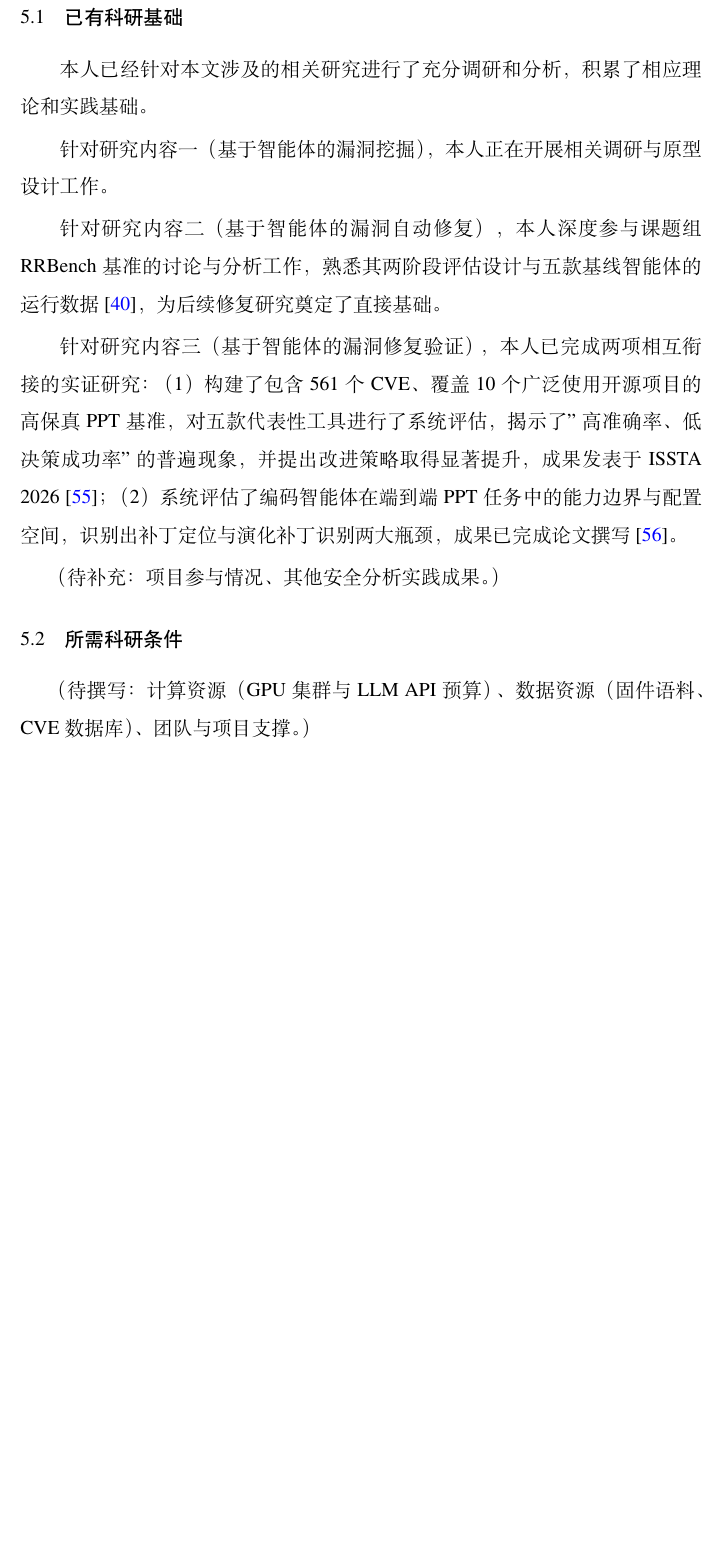
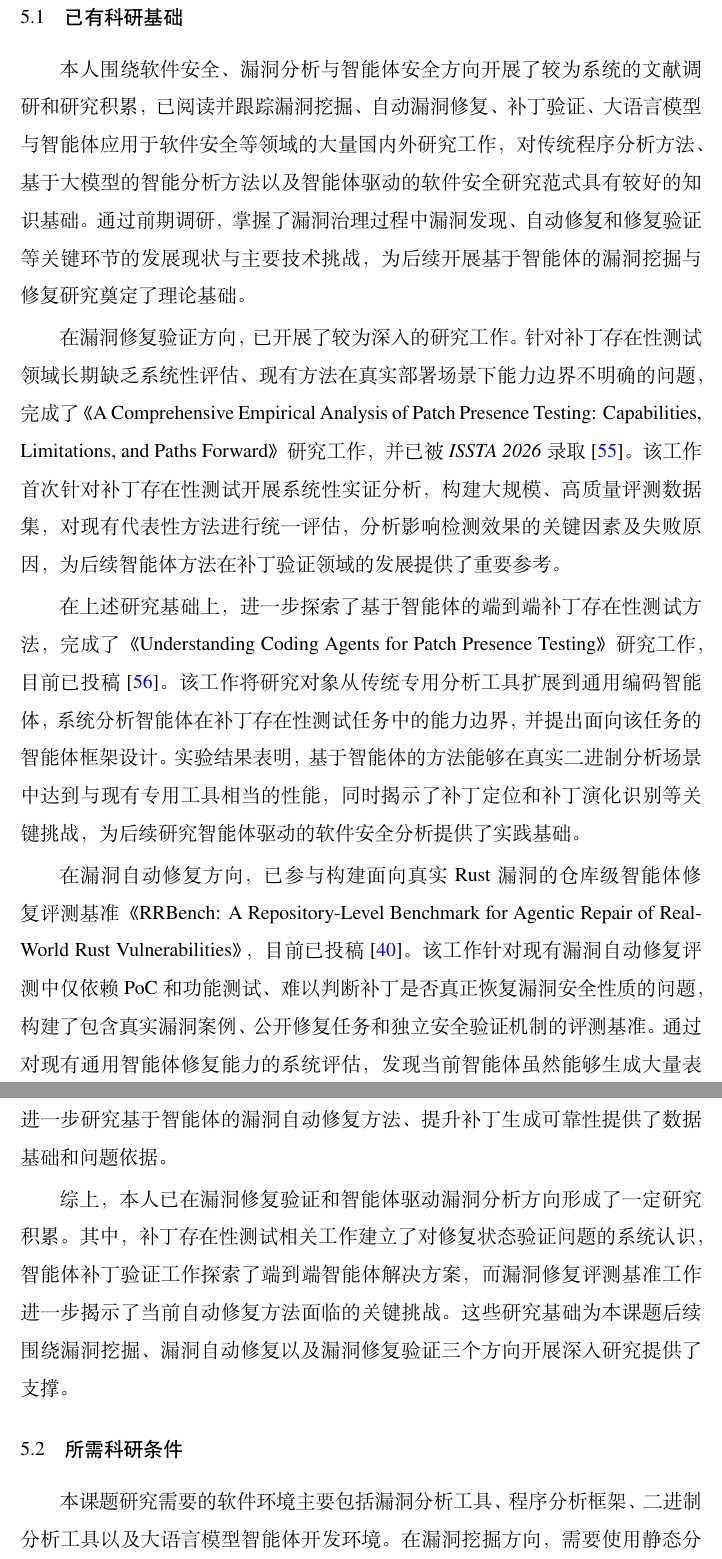
Before and after one commit to akaganeite/DOCTOR_PROPOSAL, a LaTeX thesis (Thesis.tex, which reads Tex/05-foundation.tex): part of page 28 of 34 before the commit and two parts of pages 28 and 29 of 35 after it, the two joined at a grey line, cut so that both start at the same text, the shorter picture padded with empty space. Compiled offline with XeLaTeX; a missing font is replaced by an installed copy or a similar font.

Commit message:
重写第五章：已有科研基础与所需科研条件
补充科研基础正文（文献调研积累、ISSTA 2026 实证研究、
智能体 PPT 投稿工作、RRBench 基准参与）与所需科研条件
（软件环境、硬件资源、数据资源），并在三处成果处接入
zhang2026pptempirical / zhang2026agenticppt / rrbench 引用。

Generated with [Claude Code](https://claude.ai/code)
via [Happy](https://happy.engineering)

Co-Authored-By: Claude <noreply@anthropic.com>
Co-Authored-By: Happy <yesreply@happy.engineering>

```diff
--- a/Tex/05-foundation.tex
+++ b/Tex/05-foundation.tex
@@ -2,16 +2,20 @@
 
 \subsection{已有科研基础}
 
-本人已经针对本文涉及的相关研究进行了充分调研和分析，积累了相应理论和实践基础。
+本人围绕软件安全、漏洞分析与智能体安全方向开展了较为系统的文献调研和研究积累，已阅读并跟踪漏洞挖掘、自动漏洞修复、补丁验证、大语言模型与智能体应用于软件安全等领域的大量国内外研究工作，对传统程序分析方法、基于大模型的智能分析方法以及智能体驱动的软件安全研究范式具有较好的知识基础。通过前期调研，掌握了漏洞治理过程中漏洞发现、自动修复和修复验证等关键环节的发展现状与主要技术挑战，为后续开展基于智能体的漏洞挖掘与修复研究奠定了理论基础。
 
-针对研究内容一（基于智能体的漏洞挖掘），本人正在开展相关调研与原型设计工作。
+在漏洞修复验证方向，已开展了较为深入的研究工作。针对补丁存在性测试领域长期缺乏系统性评估、现有方法在真实部署场景下能力边界不明确的问题，完成了《A Comprehensive Empirical Analysis of Patch Presence Testing: Capabilities, Limitations, and Paths Forward》研究工作，并已被 \textit{ISSTA 2026} 录取~\cite{zhang2026pptempirical}。该工作首次针对补丁存在性测试开展系统性实证分析，构建大规模、高质量评测数据集，对现有代表性方法进行统一评估，分析影响检测效果的关键因素及失败原因，为后续智能体方法在补丁验证领域的发展提供了重要参考。
 
-针对研究内容二（基于智能体的漏洞自动修复），本人深度参与课题组 RRBench 基准的讨论与分析工作，熟悉其两阶段评估设计与五款基线智能体的运行数据~\cite{rrbench}，为后续修复研究奠定了直接基础。
+在上述研究基础上，进一步探索了基于智能体的端到端补丁存在性测试方法，完成了《Understanding Coding Agents for Patch Presence Testing》研究工作，目前已投稿~\cite{zhang2026agenticppt}。该工作将研究对象从传统专用分析工具扩展到通用编码智能体，系统分析智能体在补丁存在性测试任务中的能力边界，并提出面向该任务的智能体框架设计。实验结果表明，基于智能体的方法能够在真实二进制分析场景中达到与现有专用工具相当的性能，同时揭示了补丁定位和补丁演化识别等关键挑战，为后续研究智能体驱动的软件安全分析提供了实践基础。
 
-针对研究内容三（基于智能体的漏洞修复验证），本人已完成两项相互衔接的实证研究：（1）构建了包含 561 个 CVE、覆盖 10 个广泛使用开源项目的高保真 PPT 基准，对五款代表性工具进行了系统评估，揭示了"高准确率、低决策成功率"的普遍现象，并提出改进策略取得显著提升，成果发表于 ISSTA 2026~\cite{zhang2026pptempirical}；（2）系统评估了编码智能体在端到端 PPT 任务中的能力边界与配置空间，识别出补丁定位与演化补丁识别两大瓶颈，成果已完成论文撰写~\cite{zhang2026agenticppt}。
+在漏洞自动修复方向，已参与构建面向真实 Rust 漏洞的仓库级智能体修复评测基准《RRBench: A Repository-Level Benchmark for Agentic Repair of Real-World Rust Vulnerabilities》，目前已投稿~\cite{rrbench}。该工作针对现有漏洞自动修复评测中仅依赖 PoC 和功能测试、难以判断补丁是否真正恢复漏洞安全性质的问题，构建了包含真实漏洞案例、公开修复任务和独立安全验证机制的评测基准。通过对现有通用智能体修复能力的系统评估，发现当前智能体虽然能够生成大量表面有效的补丁，但仍存在根因理解不足、安全性质恢复不完整等问题。该工作为进一步研究基于智能体的漏洞自动修复方法、提升补丁生成可靠性提供了数据基础和问题依据。
 
-（待补充：项目参与情况、其他安全分析实践成果。）
+综上，本人已在漏洞修复验证和智能体驱动漏洞分析方向形成了一定研究积累。其中，补丁存在性测试相关工作建立了对修复状态验证问题的系统认识，智能体补丁验证工作探索了端到端智能体解决方案，而漏洞修复评测基准工作进一步揭示了当前自动修复方法面临的关键挑战。这些研究基础为本课题后续围绕漏洞挖掘、漏洞自动修复以及漏洞修复验证三个方向开展深入研究提供了支撑。
 
 \subsection{所需科研条件}
 
-（待撰写：计算资源（GPU 集群与 LLM API 预算）、数据资源（固件语料、CVE 数据库）、团队与项目支撑。）
+本课题研究需要的软件环境主要包括漏洞分析工具、程序分析框架、二进制分析工具以及大语言模型智能体开发环境。在漏洞挖掘方向，需要使用静态分析、动态分析、模糊测试和二进制分析工具，支持嵌入式设备、固件及复杂软件系统中的漏洞发现研究；在漏洞自动修复和修复验证方向，需要构建基于大语言模型的智能体框架，并结合代码分析、编译测试和漏洞验证环境开展实验。
+
+硬件方面，需要具备支持大规模程序分析、大语言模型调用以及智能体实验运行的计算资源，包括高性能 CPU、GPU 服务器以及存储环境。同时，需要收集和维护真实开源项目、漏洞数据库、固件样本以及软件供应链组件等实验数据，为方法验证和系统评估提供基础。
+
+目前，课题组已具备开展相关研究所需的软件安全研究环境，包括漏洞分析工具链、服务器计算资源以及大规模软件项目分析环境。同时，本人前期已积累漏洞数据构建、二进制分析、智能体框架开发和实验评测经验，能够支撑本课题后续研究工作的开展。
```
Also changed, not shown: Thesis.pdf.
※ ※ ※
What needs to be done: Instruction for this listing: copy it exactly, but leave the images behind.

Expected output:
Before and after one commit to akaganeite/DOCTOR_PROPOSAL, a LaTeX thesis (Thesis.tex, which reads Tex/05-foundation.tex): part of page 28 of 34 before the commit and two parts of pages 28 and 29 of 35 after it, the two joined at a grey line, cut so that both start at the same text, the shorter picture padded with empty space. Compiled offline with XeLaTeX; a missing font is replaced by an installed copy or a similar font.

Commit message:
重写第五章：已有科研基础与所需科研条件
补充科研基础正文（文献调研积累、ISSTA 2026 实证研究、
智能体 PPT 投稿工作、RRBench 基准参与）与所需科研条件
（软件环境、硬件资源、数据资源），并在三处成果处接入
zhang2026pptempirical / zhang2026agenticppt / rrbench 引用。

Generated with [Claude Code](https://claude.ai/code)
via [Happy](https://happy.engineering)

Co-Authored-By: Claude <noreply@anthropic.com>
Co-Authored-By: Happy <yesreply@happy.engineering>

```diff
--- a/Tex/05-foundation.tex
+++ b/Tex/05-foundation.tex
@@ -2,16 +2,20 @@
 
 \subsection{已有科研基础}
 
-本人已经针对本文涉及的相关研究进行了充分调研和分析，积累了相应理论和实践基础。
+本人围绕软件安全、漏洞分析与智能体安全方向开展了较为系统的文献调研和研究积累，已阅读并跟踪漏洞挖掘、自动漏洞修复、补丁验证、大语言模型与智能体应用于软件安全等领域的大量国内外研究工作，对传统程序分析方法、基于大模型的智能分析方法以及智能体驱动的软件安全研究范式具有较好的知识基础。通过前期调研，掌握了漏洞治理过程中漏洞发现、自动修复和修复验证等关键环节的发展现状与主要技术挑战，为后续开展基于智能体的漏洞挖掘与修复研究奠定了理论基础。
 
-针对研究内容一（基于智能体的漏洞挖掘），本人正在开展相关调研与原型设计工作。
+在漏洞修复验证方向，已开展了较为深入的研究工作。针对补丁存在性测试领域长期缺乏系统性评估、现有方法在真实部署场景下能力边界不明确的问题，完成了《A Comprehensive Empirical Analysis of Patch Presence Testing: Capabilities, Limitations, and Paths Forward》研究工作，并已被 \textit{ISSTA 2026} 录取~\cite{zhang2026pptempirical}。该工作首次针对补丁存在性测试开展系统性实证分析，构建大规模、高质量评测数据集，对现有代表性方法进行统一评估，分析影响检测效果的关键因素及失败原因，为后续智能体方法在补丁验证领域的发展提供了重要参考。
 
-针对研究内容二（基于智能体的漏洞自动修复），本人深度参与课题组 RRBench 基准的讨论与分析工作，熟悉其两阶段评估设计与五款基线智能体的运行数据~\cite{rrbench}，为后续修复研究奠定了直接基础。
+在上述研究基础上，进一步探索了基于智能体的端到端补丁存在性测试方法，完成了《Understanding Coding Agents for Patch Presence Testing》研究工作，目前已投稿~\cite{zhang2026agenticppt}。该工作将研究对象从传统专用分析工具扩展到通用编码智能体，系统分析智能体在补丁存在性测试任务中的能力边界，并提出面向该任务的智能体框架设计。实验结果表明，基于智能体的方法能够在真实二进制分析场景中达到与现有专用工具相当的性能，同时揭示了补丁定位和补丁演化识别等关键挑战，为后续研究智能体驱动的软件安全分析提供了实践基础。
 
-针对研究内容三（基于智能体的漏洞修复验证），本人已完成两项相互衔接的实证研究：（1）构建了包含 561 个 CVE、覆盖 10 个广泛使用开源项目的高保真 PPT 基准，对五款代表性工具进行了系统评估，揭示了"高准确率、低决策成功率"的普遍现象，并提出改进策略取得显著提升，成果发表于 ISSTA 2026~\cite{zhang2026pptempirical}；（2）系统评估了编码智能体在端到端 PPT 任务中的能力边界与配置空间，识别出补丁定位与演化补丁识别两大瓶颈，成果已完成论文撰写~\cite{zhang2026agenticppt}。
+在漏洞自动修复方向，已参与构建面向真实 Rust 漏洞的仓库级智能体修复评测基准《RRBench: A Repository-Level Benchmark for Agentic Repair of Real-World Rust Vulnerabilities》，目前已投稿~\cite{rrbench}。该工作针对现有漏洞自动修复评测中仅依赖 PoC 和功能测试、难以判断补丁是否真正恢复漏洞安全性质的问题，构建了包含真实漏洞案例、公开修复任务和独立安全验证机制的评测基准。通过对现有通用智能体修复能力的系统评估，发现当前智能体虽然能够生成大量表面有效的补丁，但仍存在根因理解不足、安全性质恢复不完整等问题。该工作为进一步研究基于智能体的漏洞自动修复方法、提升补丁生成可靠性提供了数据基础和问题依据。
 
-（待补充：项目参与情况、其他安全分析实践成果。）
+综上，本人已在漏洞修复验证和智能体驱动漏洞分析方向形成了一定研究积累。其中，补丁存在性测试相关工作建立了对修复状态验证问题的系统认识，智能体补丁验证工作探索了端到端智能体解决方案，而漏洞修复评测基准工作进一步揭示了当前自动修复方法面临的关键挑战。这些研究基础为本课题后续围绕漏洞挖掘、漏洞自动修复以及漏洞修复验证三个方向开展深入研究提供了支撑。
 
 \subsection{所需科研条件}
 
-（待撰写：计算资源（GPU 集群与 LLM API 预算）、数据资源（固件语料、CVE 数据库）、团队与项目支撑。）
+本课题研究需要的软件环境主要包括漏洞分析工具、程序分析框架、二进制分析工具以及大语言模型智能体开发环境。在漏洞挖掘方向，需要使用静态分析、动态分析、模糊测试和二进制分析工具，支持嵌入式设备、固件及复杂软件系统中的漏洞发现研究；在漏洞自动修复和修复验证方向，需要构建基于大语言模型的智能体框架，并结合代码分析、编译测试和漏洞验证环境开展实验。
+
+硬件方面，需要具备支持大规模程序分析、大语言模型调用以及智能体实验运行的计算资源，包括高性能 CPU、GPU 服务器以及存储环境。同时，需要收集和维护真实开源项目、漏洞数据库、固件样本以及软件供应链组件等实验数据，为方法验证和系统评估提供基础。
+
+目前，课题组已具备开展相关研究所需的软件安全研究环境，包括漏洞分析工具链、服务器计算资源以及大规模软件项目分析环境。同时，本人前期已积累漏洞数据构建、二进制分析、智能体框架开发和实验评测经验，能够支撑本课题后续研究工作的开展。
```
Also changed, not shown: Thesis.pdf.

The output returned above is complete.